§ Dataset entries
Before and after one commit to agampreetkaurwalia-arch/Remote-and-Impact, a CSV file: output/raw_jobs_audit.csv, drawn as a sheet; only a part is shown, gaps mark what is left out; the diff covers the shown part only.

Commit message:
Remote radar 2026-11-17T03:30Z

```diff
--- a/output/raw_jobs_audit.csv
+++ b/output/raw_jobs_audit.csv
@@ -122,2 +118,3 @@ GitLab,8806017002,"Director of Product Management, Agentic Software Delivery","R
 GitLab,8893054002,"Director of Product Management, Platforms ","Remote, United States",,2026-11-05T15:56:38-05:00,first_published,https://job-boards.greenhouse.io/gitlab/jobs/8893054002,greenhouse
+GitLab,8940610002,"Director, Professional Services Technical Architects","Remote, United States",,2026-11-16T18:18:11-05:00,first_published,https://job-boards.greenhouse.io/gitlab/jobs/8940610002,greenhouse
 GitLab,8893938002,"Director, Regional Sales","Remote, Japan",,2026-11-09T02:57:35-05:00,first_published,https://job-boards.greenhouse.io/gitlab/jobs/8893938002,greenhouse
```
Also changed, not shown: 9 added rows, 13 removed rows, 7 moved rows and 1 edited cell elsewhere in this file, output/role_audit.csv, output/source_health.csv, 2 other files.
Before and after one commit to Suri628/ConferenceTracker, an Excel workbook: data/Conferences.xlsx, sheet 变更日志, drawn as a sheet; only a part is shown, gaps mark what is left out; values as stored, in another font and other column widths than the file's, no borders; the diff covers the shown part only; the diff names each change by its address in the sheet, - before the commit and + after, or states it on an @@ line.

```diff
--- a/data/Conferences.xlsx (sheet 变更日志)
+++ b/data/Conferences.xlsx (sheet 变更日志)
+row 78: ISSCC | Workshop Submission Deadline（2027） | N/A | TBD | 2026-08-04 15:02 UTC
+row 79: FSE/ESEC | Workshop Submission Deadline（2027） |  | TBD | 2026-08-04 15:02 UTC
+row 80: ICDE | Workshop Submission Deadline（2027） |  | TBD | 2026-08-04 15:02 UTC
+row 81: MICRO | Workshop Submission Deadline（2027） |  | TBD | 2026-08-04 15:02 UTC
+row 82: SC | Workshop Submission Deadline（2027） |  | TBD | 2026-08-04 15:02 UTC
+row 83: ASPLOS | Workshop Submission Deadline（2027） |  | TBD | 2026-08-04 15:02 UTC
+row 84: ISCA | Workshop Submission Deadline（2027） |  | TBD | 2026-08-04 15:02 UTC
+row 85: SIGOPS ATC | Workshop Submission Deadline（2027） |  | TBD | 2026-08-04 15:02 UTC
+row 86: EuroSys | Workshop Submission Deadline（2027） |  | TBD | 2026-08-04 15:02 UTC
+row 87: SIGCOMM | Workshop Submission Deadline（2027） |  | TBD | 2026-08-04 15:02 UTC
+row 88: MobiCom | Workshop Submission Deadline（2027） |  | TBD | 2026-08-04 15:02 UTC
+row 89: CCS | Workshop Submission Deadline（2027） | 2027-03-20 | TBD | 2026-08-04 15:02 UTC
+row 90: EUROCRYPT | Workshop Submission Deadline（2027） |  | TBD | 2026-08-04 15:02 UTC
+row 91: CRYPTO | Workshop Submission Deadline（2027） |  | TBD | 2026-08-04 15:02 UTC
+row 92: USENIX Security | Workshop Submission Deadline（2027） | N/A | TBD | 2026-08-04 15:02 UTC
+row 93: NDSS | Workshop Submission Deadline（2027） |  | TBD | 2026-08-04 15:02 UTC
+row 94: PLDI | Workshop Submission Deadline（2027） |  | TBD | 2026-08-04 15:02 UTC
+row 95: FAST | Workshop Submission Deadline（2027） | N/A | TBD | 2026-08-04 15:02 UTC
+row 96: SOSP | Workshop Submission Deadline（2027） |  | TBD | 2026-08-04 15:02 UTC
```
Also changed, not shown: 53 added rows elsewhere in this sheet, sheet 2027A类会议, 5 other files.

§ Work to complete
Your task is to say how many lines in the entries above contain the word "GitLab". Please write only the number.

§ The completed task
4